HOW TO COMPLETE THIS TASK: Copy all the lines of the data that include the word "Arcade".

DATA FOR ANALYSIS:
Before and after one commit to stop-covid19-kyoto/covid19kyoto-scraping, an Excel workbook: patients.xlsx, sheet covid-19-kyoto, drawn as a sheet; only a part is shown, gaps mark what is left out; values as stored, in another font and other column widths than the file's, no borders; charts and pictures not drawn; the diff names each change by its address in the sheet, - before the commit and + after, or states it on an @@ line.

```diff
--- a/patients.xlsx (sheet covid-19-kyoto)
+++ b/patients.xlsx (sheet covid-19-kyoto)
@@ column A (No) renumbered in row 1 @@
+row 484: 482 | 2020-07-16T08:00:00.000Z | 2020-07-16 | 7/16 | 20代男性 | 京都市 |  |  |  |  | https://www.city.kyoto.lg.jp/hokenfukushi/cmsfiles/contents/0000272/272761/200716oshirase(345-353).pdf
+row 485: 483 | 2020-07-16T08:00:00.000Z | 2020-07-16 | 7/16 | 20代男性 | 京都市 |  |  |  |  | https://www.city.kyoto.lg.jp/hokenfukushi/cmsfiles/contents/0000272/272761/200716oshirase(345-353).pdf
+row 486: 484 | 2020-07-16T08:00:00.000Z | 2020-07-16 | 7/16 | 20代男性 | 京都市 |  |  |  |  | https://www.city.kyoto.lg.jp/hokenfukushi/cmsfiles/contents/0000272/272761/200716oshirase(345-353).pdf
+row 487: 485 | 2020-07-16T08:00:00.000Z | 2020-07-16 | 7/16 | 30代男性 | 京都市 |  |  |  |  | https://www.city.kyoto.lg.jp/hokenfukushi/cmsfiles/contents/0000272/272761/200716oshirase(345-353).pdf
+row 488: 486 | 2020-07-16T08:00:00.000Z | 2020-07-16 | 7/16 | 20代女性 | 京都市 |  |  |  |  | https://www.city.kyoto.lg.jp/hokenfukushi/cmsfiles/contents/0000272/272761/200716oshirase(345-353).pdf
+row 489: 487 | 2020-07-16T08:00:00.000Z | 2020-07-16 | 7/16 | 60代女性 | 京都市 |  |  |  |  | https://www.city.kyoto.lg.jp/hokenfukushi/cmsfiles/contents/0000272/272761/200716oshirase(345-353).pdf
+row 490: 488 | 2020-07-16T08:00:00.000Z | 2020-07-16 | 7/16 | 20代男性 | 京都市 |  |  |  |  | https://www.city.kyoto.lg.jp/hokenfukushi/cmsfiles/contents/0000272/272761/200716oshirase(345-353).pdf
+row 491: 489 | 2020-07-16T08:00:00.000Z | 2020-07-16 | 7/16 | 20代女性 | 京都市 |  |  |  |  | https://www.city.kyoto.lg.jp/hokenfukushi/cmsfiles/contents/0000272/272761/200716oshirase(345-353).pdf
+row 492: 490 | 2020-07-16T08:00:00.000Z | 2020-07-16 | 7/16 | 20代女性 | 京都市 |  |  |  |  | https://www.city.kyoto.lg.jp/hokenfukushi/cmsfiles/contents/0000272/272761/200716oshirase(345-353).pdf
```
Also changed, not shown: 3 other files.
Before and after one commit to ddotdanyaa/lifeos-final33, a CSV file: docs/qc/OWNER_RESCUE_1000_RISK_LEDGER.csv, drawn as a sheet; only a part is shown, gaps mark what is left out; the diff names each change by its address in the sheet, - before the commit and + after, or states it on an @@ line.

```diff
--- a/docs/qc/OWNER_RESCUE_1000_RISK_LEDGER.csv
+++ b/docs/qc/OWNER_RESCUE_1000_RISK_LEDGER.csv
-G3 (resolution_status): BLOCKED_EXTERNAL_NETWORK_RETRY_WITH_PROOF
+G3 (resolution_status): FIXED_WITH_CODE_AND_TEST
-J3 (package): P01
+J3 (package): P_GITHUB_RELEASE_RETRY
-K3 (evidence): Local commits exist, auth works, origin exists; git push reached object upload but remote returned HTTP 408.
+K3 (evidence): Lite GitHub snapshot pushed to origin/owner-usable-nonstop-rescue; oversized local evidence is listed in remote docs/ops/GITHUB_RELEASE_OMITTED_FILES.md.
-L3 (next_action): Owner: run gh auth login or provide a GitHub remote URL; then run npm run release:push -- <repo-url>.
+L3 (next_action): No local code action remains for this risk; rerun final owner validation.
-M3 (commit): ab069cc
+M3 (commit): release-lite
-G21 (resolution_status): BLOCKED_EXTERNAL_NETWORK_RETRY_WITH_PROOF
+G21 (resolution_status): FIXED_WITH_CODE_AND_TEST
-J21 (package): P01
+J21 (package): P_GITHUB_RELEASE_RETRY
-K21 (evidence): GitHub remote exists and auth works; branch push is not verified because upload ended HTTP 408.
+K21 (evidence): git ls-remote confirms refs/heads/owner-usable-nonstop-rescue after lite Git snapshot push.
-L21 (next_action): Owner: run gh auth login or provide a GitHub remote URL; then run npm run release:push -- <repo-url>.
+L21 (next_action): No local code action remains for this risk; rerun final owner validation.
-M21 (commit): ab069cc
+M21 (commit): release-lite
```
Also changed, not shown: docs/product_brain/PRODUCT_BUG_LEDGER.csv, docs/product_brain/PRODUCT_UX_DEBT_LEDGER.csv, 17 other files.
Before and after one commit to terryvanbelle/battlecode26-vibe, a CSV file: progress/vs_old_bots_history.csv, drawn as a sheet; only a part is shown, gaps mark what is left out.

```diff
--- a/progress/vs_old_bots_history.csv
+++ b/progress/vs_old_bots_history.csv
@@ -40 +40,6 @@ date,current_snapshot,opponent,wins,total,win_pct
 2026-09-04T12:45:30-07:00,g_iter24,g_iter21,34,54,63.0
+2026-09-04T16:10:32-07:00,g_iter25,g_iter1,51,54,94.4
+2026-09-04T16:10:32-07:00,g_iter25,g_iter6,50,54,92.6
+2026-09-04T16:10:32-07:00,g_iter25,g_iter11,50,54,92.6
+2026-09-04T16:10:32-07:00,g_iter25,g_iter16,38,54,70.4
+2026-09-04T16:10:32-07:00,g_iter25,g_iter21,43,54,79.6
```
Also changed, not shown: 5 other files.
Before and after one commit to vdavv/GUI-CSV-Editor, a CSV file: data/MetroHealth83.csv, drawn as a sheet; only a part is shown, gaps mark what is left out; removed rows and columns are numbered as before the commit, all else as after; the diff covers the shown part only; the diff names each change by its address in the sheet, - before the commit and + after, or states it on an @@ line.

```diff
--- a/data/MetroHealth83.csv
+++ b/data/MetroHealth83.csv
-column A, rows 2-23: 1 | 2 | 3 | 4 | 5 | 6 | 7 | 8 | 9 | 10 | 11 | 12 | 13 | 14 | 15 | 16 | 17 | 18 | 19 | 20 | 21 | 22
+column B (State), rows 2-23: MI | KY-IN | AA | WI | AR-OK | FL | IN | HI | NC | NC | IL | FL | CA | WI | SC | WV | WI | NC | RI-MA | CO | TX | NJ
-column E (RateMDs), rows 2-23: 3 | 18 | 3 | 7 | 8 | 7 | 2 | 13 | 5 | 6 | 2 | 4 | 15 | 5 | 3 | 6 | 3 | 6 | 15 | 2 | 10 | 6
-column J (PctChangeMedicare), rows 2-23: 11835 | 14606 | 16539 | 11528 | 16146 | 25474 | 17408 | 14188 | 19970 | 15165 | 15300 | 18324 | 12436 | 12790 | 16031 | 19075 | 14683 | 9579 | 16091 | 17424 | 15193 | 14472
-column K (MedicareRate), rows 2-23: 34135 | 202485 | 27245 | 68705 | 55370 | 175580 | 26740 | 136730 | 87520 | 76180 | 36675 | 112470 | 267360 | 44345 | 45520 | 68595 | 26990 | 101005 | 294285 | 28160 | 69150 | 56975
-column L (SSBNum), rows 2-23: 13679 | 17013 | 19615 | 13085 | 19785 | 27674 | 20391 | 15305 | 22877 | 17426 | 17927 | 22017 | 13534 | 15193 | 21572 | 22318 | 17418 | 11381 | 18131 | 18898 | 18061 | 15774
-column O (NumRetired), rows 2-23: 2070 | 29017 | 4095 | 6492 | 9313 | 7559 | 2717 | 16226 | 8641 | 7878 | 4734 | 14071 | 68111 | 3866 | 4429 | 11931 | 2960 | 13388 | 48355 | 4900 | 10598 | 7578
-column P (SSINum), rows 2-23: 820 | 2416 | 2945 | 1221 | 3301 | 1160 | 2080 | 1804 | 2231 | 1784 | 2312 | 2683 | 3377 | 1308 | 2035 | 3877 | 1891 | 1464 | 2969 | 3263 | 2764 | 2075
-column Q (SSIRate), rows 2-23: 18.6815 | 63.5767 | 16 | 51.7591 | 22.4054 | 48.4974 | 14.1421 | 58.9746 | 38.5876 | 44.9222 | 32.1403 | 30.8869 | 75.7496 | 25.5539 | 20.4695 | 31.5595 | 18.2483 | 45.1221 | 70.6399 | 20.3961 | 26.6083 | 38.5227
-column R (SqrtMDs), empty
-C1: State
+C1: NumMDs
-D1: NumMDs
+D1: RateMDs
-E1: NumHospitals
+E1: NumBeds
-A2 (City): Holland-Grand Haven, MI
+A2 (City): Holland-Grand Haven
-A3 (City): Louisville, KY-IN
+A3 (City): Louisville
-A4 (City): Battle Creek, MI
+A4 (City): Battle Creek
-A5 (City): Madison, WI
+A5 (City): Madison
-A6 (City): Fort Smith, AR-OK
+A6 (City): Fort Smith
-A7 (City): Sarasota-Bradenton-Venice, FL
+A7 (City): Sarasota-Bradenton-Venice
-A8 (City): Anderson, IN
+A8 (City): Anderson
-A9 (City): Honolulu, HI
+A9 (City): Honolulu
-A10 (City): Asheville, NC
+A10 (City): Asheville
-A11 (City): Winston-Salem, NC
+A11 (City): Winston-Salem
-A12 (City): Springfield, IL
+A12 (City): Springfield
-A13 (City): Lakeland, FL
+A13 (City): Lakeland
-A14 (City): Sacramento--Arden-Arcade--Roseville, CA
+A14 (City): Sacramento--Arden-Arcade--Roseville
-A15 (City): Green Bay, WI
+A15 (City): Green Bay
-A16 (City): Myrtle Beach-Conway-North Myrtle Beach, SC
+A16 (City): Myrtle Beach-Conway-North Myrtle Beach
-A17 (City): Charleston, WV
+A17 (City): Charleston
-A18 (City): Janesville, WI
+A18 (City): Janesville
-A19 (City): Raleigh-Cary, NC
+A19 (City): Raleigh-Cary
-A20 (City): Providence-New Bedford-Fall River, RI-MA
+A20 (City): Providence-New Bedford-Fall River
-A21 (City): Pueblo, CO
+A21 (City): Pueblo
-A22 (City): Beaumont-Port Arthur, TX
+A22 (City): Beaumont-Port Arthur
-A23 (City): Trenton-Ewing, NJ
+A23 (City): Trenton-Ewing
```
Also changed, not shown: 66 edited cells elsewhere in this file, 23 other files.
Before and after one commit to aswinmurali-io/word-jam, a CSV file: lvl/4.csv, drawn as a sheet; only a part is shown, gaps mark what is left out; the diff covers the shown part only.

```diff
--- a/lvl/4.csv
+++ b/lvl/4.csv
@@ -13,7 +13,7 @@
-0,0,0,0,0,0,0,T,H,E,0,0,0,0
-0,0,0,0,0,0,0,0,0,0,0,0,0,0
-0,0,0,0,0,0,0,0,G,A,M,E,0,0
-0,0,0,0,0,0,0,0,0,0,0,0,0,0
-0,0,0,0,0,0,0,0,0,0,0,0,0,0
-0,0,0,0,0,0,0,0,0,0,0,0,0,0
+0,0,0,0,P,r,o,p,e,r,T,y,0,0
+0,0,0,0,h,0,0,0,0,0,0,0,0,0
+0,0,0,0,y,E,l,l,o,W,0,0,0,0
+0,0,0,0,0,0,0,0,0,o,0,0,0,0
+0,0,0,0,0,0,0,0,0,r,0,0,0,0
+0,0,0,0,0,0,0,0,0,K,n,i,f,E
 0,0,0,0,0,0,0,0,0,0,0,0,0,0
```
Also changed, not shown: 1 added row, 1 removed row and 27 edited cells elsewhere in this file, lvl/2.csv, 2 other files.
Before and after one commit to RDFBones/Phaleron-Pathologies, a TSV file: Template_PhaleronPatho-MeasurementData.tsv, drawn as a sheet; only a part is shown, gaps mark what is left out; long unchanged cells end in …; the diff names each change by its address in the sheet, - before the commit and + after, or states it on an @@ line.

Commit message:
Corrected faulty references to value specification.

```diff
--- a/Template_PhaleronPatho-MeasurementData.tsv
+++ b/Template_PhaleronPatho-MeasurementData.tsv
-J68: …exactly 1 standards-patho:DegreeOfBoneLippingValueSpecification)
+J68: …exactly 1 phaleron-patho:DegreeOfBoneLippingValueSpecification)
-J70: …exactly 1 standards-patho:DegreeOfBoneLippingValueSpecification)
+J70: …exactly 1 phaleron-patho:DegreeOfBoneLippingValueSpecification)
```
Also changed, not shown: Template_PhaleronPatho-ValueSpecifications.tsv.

FINISHED TASK:
-A14 (City): Sacramento--Arden-Arcade--Roseville, CA
+A14 (City): Sacramento--Arden-Arcade--Roseville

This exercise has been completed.